Last week, while world markets were tanking, I was attending a fascinating program, the GreenPowerConference on Carbon Markets. In my work at GreenMicrofinance I wanted to better understand this emerging scene - every microclient who obtains a loan to go renewable instead of remaining petroleum-dependent lowers her carbon emissions, so in theory that is a huge amount of carbon offsetting in aggregate, if not in each individual household.
The problem: the earth is overheating due to excessive carbon emissions caused by consuming fossil fuels. The solution, to reduce these carbon emissions, is global and massive, and while the US is late to the table, it is clear that even with footdragging politicians slowing the process, the United States business and environmental sectors, and even our state governments, are moving forward without them.
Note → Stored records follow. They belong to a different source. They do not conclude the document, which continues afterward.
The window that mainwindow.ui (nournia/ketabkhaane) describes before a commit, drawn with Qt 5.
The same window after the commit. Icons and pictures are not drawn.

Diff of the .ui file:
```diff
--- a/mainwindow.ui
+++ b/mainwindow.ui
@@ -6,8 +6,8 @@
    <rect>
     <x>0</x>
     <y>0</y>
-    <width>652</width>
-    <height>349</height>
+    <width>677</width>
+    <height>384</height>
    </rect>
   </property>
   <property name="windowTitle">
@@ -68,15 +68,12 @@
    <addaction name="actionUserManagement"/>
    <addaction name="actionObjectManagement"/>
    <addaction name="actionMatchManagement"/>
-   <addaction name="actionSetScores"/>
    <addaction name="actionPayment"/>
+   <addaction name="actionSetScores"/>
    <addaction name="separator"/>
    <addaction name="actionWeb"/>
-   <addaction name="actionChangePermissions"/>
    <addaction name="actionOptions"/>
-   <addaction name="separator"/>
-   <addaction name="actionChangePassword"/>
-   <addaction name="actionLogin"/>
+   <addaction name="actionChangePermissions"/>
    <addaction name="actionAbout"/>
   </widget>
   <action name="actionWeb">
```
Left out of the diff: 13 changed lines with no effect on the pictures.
A presentation by Steven Fine of ICF International laid out the challenge elegantly for a non-techy person like me.
- How do you design and plan systems and projects when the cost of energy is not knowable? Look at how unpredictable prices for different energy sources have been in the last year or two. Oil went up $25 a barrel today. Wind energy is now considered cost effective. Solar prices are expected to come down. We are all flying blind here.
- The regulations and policies are not yet known. While it is assumed there will be a USA cap & trade system in place, the Western Climate Initiative states are initiating their own, a Northeast consortium of states are doing the same, RGGI, Regional Greenhouse Gas Initiative kicks into place on 1/1/09, and Kyoto itself expires in 2012.
- The technologies to accomplish the goals continue to develop, but most are not in place yet, like sequestration of coal emissions. Their price is also a complete unknown. I can add 2 more items to Fine's:
- This marketed and traded commodity, tons of carbon, is invisible to begin with and
- What is actually being produced is a negative - that invisible ton of carbon is actually NOT being created. So we are buying and selling an abstraction of an invisible substance. Tricky!
photo from Good Magazine